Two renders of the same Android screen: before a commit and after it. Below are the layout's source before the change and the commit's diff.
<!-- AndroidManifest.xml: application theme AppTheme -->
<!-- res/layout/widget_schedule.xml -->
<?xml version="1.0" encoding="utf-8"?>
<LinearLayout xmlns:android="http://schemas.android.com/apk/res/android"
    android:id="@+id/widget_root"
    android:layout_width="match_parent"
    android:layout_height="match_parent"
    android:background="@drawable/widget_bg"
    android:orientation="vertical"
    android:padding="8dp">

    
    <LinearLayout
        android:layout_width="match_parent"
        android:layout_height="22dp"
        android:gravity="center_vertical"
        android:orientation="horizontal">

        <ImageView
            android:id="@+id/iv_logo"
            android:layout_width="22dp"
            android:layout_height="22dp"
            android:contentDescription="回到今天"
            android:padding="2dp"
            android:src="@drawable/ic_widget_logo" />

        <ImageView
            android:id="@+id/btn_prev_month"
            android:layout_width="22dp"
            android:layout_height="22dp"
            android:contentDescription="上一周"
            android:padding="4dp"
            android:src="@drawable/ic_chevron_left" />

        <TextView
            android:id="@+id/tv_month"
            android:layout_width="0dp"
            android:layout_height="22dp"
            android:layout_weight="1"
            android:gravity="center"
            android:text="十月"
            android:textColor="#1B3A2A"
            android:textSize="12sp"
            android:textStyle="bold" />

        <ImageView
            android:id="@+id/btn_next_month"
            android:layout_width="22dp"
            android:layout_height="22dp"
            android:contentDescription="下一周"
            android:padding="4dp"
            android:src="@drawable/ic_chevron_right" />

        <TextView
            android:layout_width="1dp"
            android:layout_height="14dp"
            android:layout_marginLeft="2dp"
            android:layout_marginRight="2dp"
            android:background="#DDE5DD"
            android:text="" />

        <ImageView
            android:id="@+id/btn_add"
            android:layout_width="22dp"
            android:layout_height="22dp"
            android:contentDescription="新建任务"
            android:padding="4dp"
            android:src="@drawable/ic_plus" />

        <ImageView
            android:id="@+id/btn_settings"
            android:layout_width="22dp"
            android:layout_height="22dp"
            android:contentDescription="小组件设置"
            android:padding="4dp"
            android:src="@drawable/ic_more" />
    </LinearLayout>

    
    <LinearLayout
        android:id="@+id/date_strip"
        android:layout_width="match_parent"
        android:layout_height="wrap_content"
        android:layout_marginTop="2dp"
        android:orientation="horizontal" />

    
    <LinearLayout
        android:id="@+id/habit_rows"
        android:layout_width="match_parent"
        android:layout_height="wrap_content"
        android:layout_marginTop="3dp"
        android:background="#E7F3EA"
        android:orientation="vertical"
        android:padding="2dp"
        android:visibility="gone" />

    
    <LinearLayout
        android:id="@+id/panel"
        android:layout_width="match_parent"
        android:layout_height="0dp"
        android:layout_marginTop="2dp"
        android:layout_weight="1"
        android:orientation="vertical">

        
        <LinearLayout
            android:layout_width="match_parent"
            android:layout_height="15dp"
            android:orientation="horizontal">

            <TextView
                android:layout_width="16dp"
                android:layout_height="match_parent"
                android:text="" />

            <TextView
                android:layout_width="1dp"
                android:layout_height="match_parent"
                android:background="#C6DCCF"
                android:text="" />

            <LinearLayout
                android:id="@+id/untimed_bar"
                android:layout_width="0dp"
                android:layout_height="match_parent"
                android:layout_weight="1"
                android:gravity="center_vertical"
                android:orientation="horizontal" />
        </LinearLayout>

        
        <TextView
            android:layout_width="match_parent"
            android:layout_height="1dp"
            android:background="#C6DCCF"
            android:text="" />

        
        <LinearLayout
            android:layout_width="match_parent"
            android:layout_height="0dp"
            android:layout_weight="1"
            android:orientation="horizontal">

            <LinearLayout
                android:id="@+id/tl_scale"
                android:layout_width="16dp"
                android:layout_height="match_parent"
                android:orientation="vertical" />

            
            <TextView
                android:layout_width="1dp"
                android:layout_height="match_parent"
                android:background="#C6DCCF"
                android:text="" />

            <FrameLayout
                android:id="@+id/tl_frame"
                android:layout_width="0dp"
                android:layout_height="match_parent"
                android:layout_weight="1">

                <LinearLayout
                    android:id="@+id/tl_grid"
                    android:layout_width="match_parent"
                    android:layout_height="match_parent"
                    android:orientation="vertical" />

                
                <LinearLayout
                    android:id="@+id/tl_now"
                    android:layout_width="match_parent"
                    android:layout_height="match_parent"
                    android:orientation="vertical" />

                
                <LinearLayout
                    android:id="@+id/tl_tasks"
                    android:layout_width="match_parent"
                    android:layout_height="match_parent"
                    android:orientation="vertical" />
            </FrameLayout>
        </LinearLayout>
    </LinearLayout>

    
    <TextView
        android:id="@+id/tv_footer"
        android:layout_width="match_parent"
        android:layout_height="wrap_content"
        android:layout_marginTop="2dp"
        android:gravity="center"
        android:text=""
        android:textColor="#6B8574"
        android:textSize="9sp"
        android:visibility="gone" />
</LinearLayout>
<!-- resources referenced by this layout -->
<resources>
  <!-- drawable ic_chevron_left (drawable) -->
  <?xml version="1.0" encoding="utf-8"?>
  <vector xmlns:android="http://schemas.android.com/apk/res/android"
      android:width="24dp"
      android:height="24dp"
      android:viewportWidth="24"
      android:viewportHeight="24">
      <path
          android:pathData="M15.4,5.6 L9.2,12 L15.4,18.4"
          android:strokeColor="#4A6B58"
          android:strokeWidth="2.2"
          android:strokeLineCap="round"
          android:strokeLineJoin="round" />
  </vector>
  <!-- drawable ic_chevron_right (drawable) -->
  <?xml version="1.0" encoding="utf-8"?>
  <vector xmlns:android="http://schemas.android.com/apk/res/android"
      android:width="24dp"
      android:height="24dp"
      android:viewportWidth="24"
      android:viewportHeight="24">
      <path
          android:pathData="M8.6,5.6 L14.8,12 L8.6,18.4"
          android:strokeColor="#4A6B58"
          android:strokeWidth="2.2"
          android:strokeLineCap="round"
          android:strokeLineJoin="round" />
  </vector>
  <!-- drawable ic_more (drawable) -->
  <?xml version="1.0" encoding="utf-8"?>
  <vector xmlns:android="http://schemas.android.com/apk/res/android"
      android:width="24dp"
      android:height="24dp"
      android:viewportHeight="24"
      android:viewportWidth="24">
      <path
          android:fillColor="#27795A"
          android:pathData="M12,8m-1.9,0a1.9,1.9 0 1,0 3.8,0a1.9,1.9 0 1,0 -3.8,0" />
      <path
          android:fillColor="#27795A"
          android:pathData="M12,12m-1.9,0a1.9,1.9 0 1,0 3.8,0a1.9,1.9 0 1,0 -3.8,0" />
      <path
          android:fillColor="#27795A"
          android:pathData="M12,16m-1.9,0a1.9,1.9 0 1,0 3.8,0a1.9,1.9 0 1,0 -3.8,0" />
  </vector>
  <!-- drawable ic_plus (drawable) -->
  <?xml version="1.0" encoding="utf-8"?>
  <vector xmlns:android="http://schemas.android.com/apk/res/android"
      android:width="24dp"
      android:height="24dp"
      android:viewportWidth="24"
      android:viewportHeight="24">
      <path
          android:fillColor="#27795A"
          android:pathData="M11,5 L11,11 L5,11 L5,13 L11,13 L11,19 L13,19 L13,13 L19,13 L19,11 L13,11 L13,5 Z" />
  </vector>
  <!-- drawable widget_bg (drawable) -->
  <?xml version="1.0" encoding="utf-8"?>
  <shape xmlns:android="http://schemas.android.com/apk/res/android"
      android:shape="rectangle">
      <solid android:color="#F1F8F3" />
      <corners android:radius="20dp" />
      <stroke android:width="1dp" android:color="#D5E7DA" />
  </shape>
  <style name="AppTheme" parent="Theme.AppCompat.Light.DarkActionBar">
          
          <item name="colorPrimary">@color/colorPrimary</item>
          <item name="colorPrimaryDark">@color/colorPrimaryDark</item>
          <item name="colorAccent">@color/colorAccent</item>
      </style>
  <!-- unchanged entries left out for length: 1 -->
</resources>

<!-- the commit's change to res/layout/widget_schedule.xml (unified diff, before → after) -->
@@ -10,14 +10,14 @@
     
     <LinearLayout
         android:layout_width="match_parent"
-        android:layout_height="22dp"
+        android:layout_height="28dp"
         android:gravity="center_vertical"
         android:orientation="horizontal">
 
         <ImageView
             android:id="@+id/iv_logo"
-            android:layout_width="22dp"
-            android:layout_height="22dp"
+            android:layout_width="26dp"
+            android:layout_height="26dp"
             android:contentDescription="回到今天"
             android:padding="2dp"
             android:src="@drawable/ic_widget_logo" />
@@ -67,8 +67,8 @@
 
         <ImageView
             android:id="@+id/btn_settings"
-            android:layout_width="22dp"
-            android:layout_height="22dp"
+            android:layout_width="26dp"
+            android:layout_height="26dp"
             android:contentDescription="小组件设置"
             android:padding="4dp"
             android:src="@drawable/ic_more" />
...
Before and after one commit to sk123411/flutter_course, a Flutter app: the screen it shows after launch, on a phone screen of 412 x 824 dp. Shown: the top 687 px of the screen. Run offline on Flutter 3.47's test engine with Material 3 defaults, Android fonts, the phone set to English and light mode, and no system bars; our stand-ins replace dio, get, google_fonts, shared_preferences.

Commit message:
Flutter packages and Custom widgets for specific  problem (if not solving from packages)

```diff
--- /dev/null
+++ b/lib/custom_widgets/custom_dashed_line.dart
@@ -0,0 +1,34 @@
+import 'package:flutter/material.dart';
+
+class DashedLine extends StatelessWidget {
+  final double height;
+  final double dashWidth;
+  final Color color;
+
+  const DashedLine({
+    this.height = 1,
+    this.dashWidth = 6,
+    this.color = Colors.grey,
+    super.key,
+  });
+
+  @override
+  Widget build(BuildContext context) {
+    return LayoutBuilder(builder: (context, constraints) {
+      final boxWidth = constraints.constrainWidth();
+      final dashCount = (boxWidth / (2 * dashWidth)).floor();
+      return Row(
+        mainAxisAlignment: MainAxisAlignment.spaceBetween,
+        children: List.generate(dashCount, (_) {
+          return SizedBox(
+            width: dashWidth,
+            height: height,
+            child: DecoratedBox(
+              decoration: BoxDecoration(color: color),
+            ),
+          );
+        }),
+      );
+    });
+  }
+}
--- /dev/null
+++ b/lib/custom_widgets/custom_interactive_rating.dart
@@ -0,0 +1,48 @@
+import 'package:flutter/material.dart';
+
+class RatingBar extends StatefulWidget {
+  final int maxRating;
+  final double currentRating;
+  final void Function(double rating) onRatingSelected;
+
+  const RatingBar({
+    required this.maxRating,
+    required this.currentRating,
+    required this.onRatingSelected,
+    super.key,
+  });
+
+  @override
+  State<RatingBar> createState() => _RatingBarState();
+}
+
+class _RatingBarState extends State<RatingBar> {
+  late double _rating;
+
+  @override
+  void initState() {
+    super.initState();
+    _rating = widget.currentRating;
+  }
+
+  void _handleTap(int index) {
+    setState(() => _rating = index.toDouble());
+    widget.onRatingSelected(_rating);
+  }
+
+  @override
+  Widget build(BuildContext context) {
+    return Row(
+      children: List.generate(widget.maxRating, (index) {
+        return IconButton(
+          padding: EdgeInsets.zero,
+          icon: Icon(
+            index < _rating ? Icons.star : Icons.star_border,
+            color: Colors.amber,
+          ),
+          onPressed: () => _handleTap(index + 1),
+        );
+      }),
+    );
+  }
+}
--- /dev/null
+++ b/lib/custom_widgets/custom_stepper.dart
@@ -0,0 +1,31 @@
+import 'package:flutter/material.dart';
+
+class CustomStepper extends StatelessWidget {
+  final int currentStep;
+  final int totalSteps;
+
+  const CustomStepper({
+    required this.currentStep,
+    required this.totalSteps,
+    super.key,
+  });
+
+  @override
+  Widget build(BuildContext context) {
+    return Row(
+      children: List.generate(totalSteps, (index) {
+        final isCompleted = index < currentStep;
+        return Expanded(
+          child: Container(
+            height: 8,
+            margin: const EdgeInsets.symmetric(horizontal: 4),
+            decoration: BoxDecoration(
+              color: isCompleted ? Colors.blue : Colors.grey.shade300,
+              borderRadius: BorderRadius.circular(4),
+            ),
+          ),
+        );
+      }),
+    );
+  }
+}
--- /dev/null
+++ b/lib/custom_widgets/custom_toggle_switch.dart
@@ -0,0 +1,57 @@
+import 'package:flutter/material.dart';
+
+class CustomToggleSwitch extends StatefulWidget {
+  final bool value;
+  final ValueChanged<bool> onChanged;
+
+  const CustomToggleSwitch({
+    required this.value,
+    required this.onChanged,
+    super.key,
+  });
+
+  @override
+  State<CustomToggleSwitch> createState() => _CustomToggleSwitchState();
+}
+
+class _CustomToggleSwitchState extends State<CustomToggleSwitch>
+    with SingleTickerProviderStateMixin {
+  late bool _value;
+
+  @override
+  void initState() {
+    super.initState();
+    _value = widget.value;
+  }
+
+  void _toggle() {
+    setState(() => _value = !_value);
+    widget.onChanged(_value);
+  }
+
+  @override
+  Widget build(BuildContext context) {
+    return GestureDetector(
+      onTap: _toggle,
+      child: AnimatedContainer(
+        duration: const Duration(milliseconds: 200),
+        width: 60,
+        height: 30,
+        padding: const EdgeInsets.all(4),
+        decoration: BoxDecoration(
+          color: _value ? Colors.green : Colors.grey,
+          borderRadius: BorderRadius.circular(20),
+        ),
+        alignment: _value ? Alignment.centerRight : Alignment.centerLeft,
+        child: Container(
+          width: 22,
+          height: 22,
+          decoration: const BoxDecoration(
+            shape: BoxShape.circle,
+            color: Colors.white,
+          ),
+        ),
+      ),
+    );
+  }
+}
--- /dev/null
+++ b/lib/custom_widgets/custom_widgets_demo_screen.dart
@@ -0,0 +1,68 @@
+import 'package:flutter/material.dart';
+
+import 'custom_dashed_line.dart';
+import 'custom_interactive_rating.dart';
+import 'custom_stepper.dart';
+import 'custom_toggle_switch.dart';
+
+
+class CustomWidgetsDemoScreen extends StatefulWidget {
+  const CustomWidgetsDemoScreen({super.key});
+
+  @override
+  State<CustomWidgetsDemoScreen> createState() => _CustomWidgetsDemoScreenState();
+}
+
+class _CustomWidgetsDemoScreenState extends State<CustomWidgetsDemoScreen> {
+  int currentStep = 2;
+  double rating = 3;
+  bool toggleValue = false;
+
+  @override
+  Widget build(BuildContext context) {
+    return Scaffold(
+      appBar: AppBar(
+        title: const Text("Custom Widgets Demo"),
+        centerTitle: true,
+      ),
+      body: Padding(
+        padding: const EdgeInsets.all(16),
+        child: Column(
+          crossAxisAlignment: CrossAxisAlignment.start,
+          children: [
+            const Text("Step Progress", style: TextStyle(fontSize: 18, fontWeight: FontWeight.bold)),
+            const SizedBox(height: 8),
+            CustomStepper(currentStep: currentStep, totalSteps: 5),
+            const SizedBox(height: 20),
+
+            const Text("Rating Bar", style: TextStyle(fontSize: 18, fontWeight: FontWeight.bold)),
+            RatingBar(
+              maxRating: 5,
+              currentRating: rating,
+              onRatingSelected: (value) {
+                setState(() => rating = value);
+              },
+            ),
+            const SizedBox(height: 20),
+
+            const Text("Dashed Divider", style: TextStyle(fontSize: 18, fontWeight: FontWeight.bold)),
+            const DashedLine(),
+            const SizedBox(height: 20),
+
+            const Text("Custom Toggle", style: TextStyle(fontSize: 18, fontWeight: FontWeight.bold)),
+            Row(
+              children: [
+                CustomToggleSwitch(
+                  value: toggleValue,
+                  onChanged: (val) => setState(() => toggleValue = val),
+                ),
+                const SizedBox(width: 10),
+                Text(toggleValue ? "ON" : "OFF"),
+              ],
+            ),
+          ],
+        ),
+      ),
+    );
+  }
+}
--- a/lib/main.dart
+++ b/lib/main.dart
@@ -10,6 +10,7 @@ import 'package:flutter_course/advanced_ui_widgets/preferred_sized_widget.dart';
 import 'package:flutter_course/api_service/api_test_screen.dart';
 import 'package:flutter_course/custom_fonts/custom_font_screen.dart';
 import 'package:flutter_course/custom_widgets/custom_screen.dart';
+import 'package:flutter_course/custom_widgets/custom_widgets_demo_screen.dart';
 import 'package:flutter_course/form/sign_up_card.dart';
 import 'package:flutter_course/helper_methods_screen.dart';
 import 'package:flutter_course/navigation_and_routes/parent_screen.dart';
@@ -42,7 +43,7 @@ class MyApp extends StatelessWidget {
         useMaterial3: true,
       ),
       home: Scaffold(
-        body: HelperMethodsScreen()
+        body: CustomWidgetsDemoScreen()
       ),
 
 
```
* * *
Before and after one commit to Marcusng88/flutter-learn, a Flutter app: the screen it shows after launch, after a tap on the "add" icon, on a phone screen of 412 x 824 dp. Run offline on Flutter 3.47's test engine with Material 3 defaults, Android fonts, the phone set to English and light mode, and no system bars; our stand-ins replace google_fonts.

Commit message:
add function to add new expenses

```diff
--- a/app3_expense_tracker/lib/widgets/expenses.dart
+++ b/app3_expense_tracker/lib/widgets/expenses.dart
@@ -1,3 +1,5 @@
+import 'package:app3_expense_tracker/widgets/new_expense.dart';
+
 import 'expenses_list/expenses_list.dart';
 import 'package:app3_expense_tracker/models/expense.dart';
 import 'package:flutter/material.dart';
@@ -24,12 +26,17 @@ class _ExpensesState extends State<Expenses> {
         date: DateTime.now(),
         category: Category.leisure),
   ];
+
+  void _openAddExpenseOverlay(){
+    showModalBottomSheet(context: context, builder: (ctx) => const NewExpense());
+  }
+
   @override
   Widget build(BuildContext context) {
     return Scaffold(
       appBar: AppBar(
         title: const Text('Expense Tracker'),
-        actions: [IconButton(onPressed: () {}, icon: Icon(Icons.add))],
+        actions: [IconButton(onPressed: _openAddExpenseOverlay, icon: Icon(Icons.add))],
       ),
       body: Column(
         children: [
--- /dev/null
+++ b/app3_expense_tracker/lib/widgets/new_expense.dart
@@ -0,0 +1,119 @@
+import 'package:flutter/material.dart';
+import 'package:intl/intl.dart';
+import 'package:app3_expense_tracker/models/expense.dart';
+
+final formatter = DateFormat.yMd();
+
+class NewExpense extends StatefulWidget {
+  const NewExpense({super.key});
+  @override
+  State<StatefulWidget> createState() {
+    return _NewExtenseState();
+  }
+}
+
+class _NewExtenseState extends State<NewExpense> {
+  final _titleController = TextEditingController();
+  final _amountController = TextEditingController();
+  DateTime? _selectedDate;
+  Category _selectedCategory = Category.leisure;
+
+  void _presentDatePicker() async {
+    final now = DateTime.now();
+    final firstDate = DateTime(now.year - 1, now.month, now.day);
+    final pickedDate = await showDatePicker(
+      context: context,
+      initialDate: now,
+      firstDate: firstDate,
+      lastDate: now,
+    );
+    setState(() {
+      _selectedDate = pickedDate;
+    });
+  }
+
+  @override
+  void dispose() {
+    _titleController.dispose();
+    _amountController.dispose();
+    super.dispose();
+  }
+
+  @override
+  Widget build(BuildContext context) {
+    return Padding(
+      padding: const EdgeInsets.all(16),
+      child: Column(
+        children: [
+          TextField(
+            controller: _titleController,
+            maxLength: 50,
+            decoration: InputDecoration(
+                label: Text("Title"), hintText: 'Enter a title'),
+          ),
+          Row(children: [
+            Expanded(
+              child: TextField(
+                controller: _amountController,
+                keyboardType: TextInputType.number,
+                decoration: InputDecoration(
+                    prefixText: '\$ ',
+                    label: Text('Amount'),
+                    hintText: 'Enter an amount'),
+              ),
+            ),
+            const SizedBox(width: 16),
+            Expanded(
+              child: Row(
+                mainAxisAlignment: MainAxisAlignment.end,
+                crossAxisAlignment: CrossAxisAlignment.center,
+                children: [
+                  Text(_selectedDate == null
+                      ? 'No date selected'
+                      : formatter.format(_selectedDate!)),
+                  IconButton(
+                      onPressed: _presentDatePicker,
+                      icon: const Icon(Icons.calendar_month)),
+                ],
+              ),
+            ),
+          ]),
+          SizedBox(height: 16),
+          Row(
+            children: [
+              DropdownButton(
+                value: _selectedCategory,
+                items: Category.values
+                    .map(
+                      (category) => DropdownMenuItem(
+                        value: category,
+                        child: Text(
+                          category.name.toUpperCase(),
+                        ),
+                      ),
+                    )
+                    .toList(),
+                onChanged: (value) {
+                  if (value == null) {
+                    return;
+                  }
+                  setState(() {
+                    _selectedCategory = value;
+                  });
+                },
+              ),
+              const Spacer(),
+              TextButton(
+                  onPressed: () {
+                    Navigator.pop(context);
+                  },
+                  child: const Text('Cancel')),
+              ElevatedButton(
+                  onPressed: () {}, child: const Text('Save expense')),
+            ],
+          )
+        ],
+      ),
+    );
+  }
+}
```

### What is expected
Whenever the string "SizedBox" turns up in a line above, copy that line out.

### Answer area
+          return SizedBox(
+            const SizedBox(height: 8),
+            const SizedBox(height: 20),
+            const SizedBox(height: 20),
+            const SizedBox(height: 20),
+                const SizedBox(width: 10),
+            const SizedBox(width: 16),
+          SizedBox(height: 16),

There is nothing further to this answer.